Originally Posted by 1077
Were this my tank, I would consider a good pruning of existing plant's to encourage new growth.
Have heard of antibiotic Erythromycin used to erradicate the Cyno but as I understand it also compromises the biological filter. I might be willing to try this as last resort .
1077- I did a HUGE pruning, enough so that what was once a heavily planted tank, now looks sparse. Anything that looked like cyano on the plants was removed. I don't have it in my substrate (yet) and scrubbed as much of it off the wood as I could. My anacharis also had cyano growing on it, so I pitched all of it but a few prime looking strands. I scrubbed off large portions that were on my driftwood with my fingernail and them sniffed it but I do not notice a bad smell. I've attached a pic, I'm sure that it is cyano but it doesn't "stink" at all to me. I'm highly sensitive to smells and from everything I've read it states that cyano is suppose to reek.
I will not use Erythro. This is my Discus tank and there is no how, no way, I will mess with the biological filter in this tank. I'm encouraged by Byron's report that it will come and go in stages. By removing all that I can, adding some new plants (to replace all that I've culled), and doing some large water changes in a row, I think I can do alot towards eliminating it.
Byron, incidentally I do have tons of crypts in this tank! After pruning they are down to just a few leaves. I will begin dosing with Flourish Comprehensive twice a week, instead of just weekly, and have already cut back my lighting schedule by two hours. Hopefully this will help to eradicate it. I've also added a new micron filter to help trap the loose cells of cyano that are floating, due to all my scrubbing of it.

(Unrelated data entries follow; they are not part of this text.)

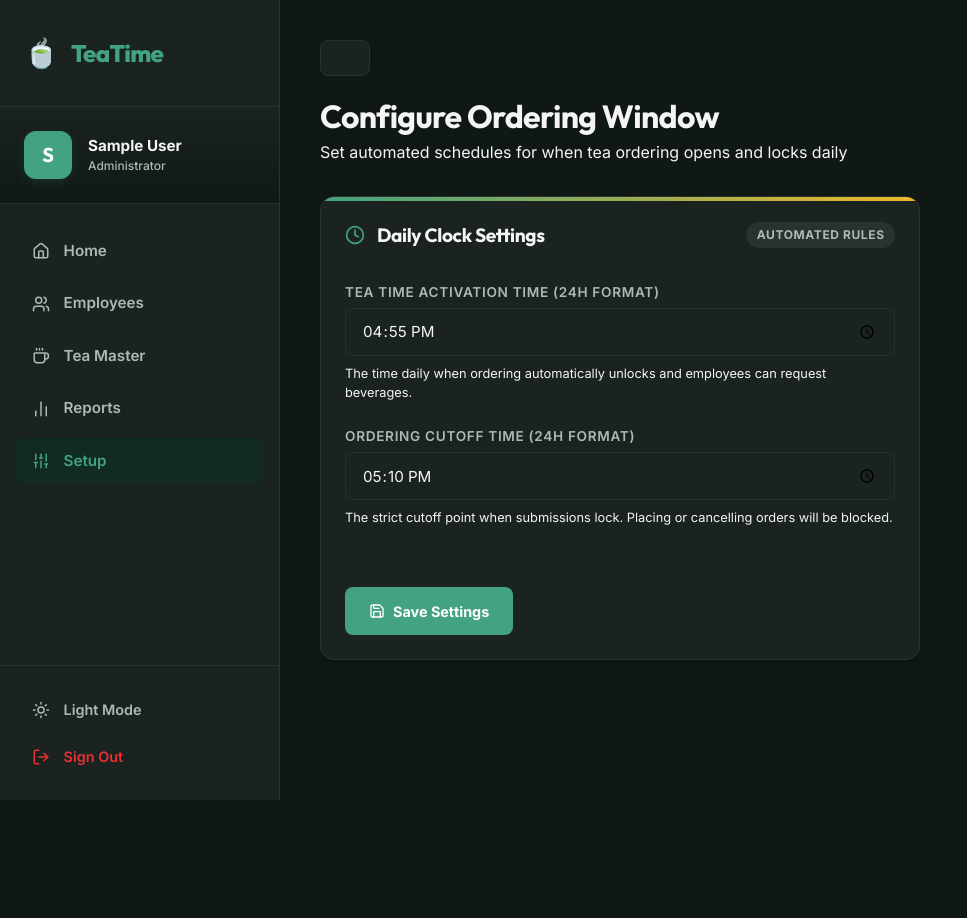
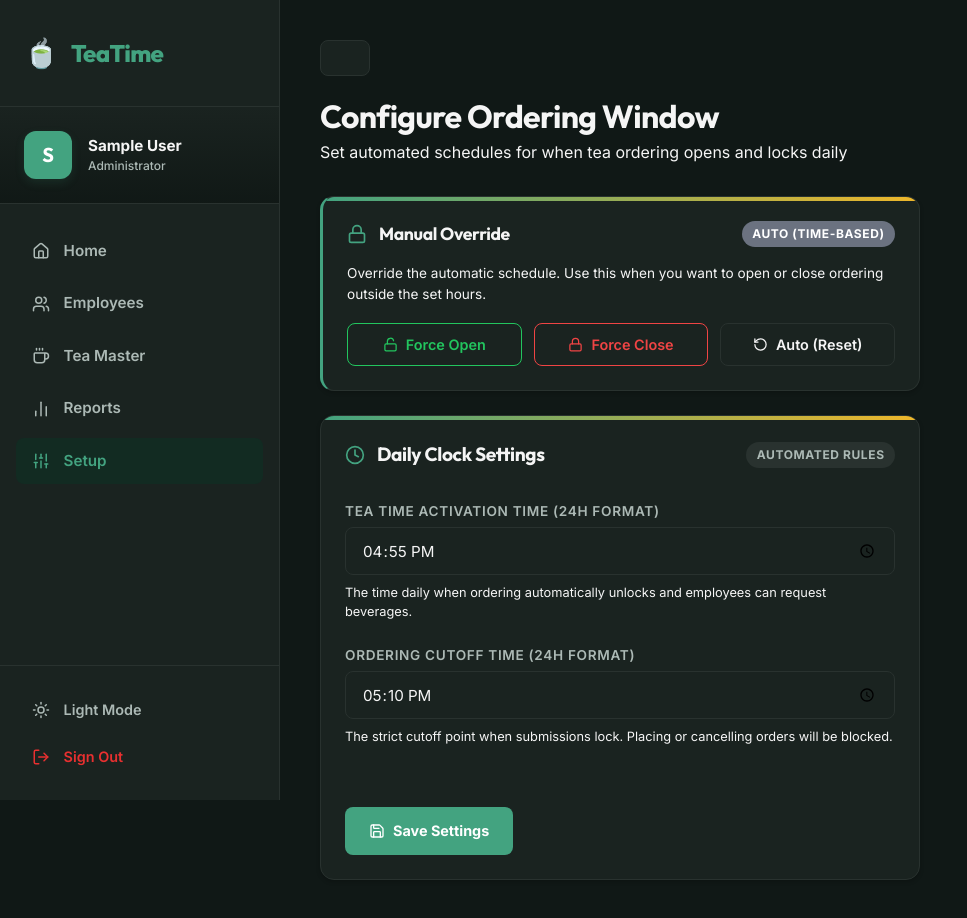
Before and after one commit to perumaldikshi/teatime-client, a React (Vite) app: page /setup/time in a window 1280 px wide. Shown: the whole page, without its empty margins (0-967 px from the left). Before the commit the page ends 800 px from the top, so only its background shows below. Built offline with nearby package versions, Linux system fonts and the light colour scheme; no server answers; sample sign-in values are in the browser's storage.

Commit message:
feat: admin force open/close ordering window toggle

```diff
--- a/src/screens/admin/TimeSettings.jsx
+++ b/src/screens/admin/TimeSettings.jsx
@@ -1,14 +1,22 @@
 import React, { useState, useEffect } from 'react';
 import { useNavigate } from 'react-router-dom';
 import api from '../../services/api';
-import { ArrowLeft, Save, Clock } from 'lucide-react';
+import { ArrowLeft, Save, Clock, Unlock, Lock, RotateCcw } from 'lucide-react';
 
 export default function TimeSettings() {
   const [teaTimeStart, setTeaTimeStart] = useState('16:55');
   const [cutoffTime, setCutoffTime] = useState('17:10');
   const [loading, setLoading] = useState(true);
   const [submitting, setSubmitting] = useState(false);
+  const [toggling, setToggling] = useState(false);
+  const [override, setOverride] = useState(null); // null | 'open' | 'closed'
+  const [toastMsg, setToastMsg] = useState('');
   const navigate = useNavigate();
+
+  const showToast = (msg) => {
+    setToastMsg(msg);
+    setTimeout(() => setToastMsg(''), 3000);
+  };
 
   useEffect(() => {
     const fetchSettings = async () => {
@@ -17,6 +25,7 @@ export default function TimeSettings() {
         if (res.data.orderingWindow) {
           setTeaTimeStart(res.data.orderingWindow.teaTimeStart || '16:55');
           setCutoffTime(res.data.orderingWindow.cutoffTime || '17:10');
+          setOverride(res.data.orderingWindow.override || null);
         }
       } catch (err) {
         console.error('Failed to load active window settings:', err);
@@ -40,14 +49,35 @@ export default function TimeSettings() {
         teaTimeStart,
         cutoffTime
       });
-      alert('Ordering window schedule updated successfully.');
-      navigate('/setup');
+      showToast('✅ Schedule updated successfully!');
     } catch (err) {
-      alert(err.message || 'Settings update failed.');
+      showToast(err.message || 'Settings update failed.');
     } finally {
       setSubmitting(false);
     }
   };
+
+  const handleForceToggle = async (action) => {
+    setToggling(true);
+    try {
+      await api.post('/settings/force-toggle', { action });
+      setOverride(action === 'auto' ? null : action);
+      const msg =
+        action === 'open' ? '🔓 Ordering force opened!' :
+        action === 'closed' ? '🔒 Ordering force closed!' :
+        '🕐 Reverted to automatic schedule';
+      showToast(msg);
+    } catch (err) {
+      showToast(err.message || 'Toggle failed.');
+    } finally {
+      setToggling(false);
+    }
+  };
+
+  const overrideLabel =
+    override === 'open' ? { text: 'Force Open (Active)', color: '#22c55e' } :
+    override === 'closed' ? { text: 'Force Closed (Active)', color: '#ef4444' } :
+    { text: 'Auto (Time-based)', color: '#6b7280' };
 
   return (
     <div className="time-settings-view">
@@ -64,7 +94,55 @@ export default function TimeSettings() {
           <div className="spinner"></div>
         </div>
       ) : (
-        <div className="settings-container card card-header-accent" style={{ marginTop: '2rem', maxWidth: '600px' }}>
+        <>
+          {/* ── FORCE CONTROL CARD ── */}
+          <div className="card card-header-accent force-card" style={{ marginTop: '2rem', maxWidth: '600px' }}>
+            <div style={{ display: 'flex', gap: '0.75rem', alignItems: 'center', marginBottom: '1rem' }}>
+              <Lock size={20} className="primary-color-text" />
+              <h3 style={{ fontSize: '1.1rem' }}>Manual Override</h3>
+              <span className="badge" style={{ backgroundColor: overrideLabel.color, color: '#fff', marginLeft: 'auto' }}>
+                {overrideLabel.text}
+              </span>
+            </div>
+            <p className="desc-text" style={{ marginBottom: '1.2rem', fontSize: '0.85rem' }}>
+              Override the automatic schedule. Use this when you want to open or close ordering outside the set hours.
+            </p>
+            <div style={{ display: 'flex', gap: '0.75rem', flexWrap: 'wrap' }}>
+              <button
+                id="btn-force-open"
+                className={`btn ${override === 'open' ? 'btn-success' : 'btn-outline-success'}`}
+                onClick={() => handleForceToggle('open')}
+                disabled={toggling || override === 'open'}
+                style={{ flex: 1, minWidth: '120px' }}
+              >
+                <Unlock size={15} />
+                Force Open
+              </button>
+              <button
+                id="btn-force-close"
+                className={`btn ${override === 'closed' ? 'btn-danger' : 'btn-outline-danger'}`}
+                onClick={() => handleForceToggle('closed')}
+                disabled={toggling || override === 'closed'}
+                style={{ flex: 1, minWidth: '120px' }}
+              >
+                <Lock size={15} />
+                Force Close
+              </button>
+              <button
+                id="btn-revert-auto"
+                className="btn btn-secondary"
+                onClick={() => handleForceToggle('auto')}
+                disabled={toggling || override === null}
+                style={{ flex: 1, minWidth: '120px' }}
+              >
+                <RotateCcw size={15} />
+                Auto (Reset)
+              </button>
+            </div>
+          </div>
+
+          {/* ── SCHEDULE SETTINGS CARD ── */}
+          <div className="settings-container card card-header-accent" style={{ marginTop: '1.5rem', maxWidth: '600px' }}>
             <div className="settings-header-icon flex-between" style={{ marginBottom: '2rem' }}>
               <div style={{ display: 'flex', gap: '0.75rem', alignItems: 'center' }}>
                 <Clock size={20} className="primary-color-text" />
@@ -113,6 +191,14 @@ export default function TimeSettings() {
               </button>
             </form>
           </div>
+        </>
+      )}
+
+      {/* ── TOAST ── */}
+      {toastMsg && (
+        <div className="ts-toast">
+          {toastMsg}
+        </div>
       )}
 
       <style>{`
@@ -128,6 +214,59 @@ export default function TimeSettings() {
         .save-settings-btn {
           font-weight: 700;
         }
+
+        .force-card {
+          border-left: 3px solid var(--color-primary);
+        }
+
+        .btn-success {
+          background: #22c55e;
+          color: #fff;
+          border: none;
+        }
+        .btn-outline-success {
+          background: transparent;
+          color: #22c55e;
+          border: 1.5px solid #22c55e;
+        }
+        .btn-outline-success:hover:not(:disabled) {
+          background: #22c55e;
+          color: #fff;
+        }
+        .btn-danger {
+          background: #ef4444;
+          color: #fff;
+          border: none;
+        }
+        .btn-outline-danger {
+          background: transparent;
+          color: #ef4444;
+          border: 1.5px solid #ef4444;
+        }
+        .btn-outline-danger:hover:not(:disabled) {
+          background: #ef4444;
+          color: #fff;
+        }
+
+        .ts-toast {
+          position: fixed;
+          bottom: 1.5rem;
+          left: 50%;
+          transform: translateX(-50%);
+          background: #1e293b;
+          color: #fff;
+          padding: 0.75rem 1.5rem;
+          border-radius: 8px;
+          font-size: 0.9rem;
+          box-shadow: 0 4px 20px rgba(0,0,0,0.3);
+          z-index: 9999;
+          animation: fadeInUp 0.25s ease;
+        }
+
+        @keyframes fadeInUp {
+          from { opacity: 0; transform: translateX(-50%) translateY(10px); }
+          to   { opacity: 1; transform: translateX(-50%) translateY(0); }
+        }
       `}</style>
     </div>
   );
```
Lines whose indentation alone changed are shown as unchanged.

Here's the pic, cyano for sure, right?? (The little white "things" in the pic are parts of the scrubber pad that were left behind)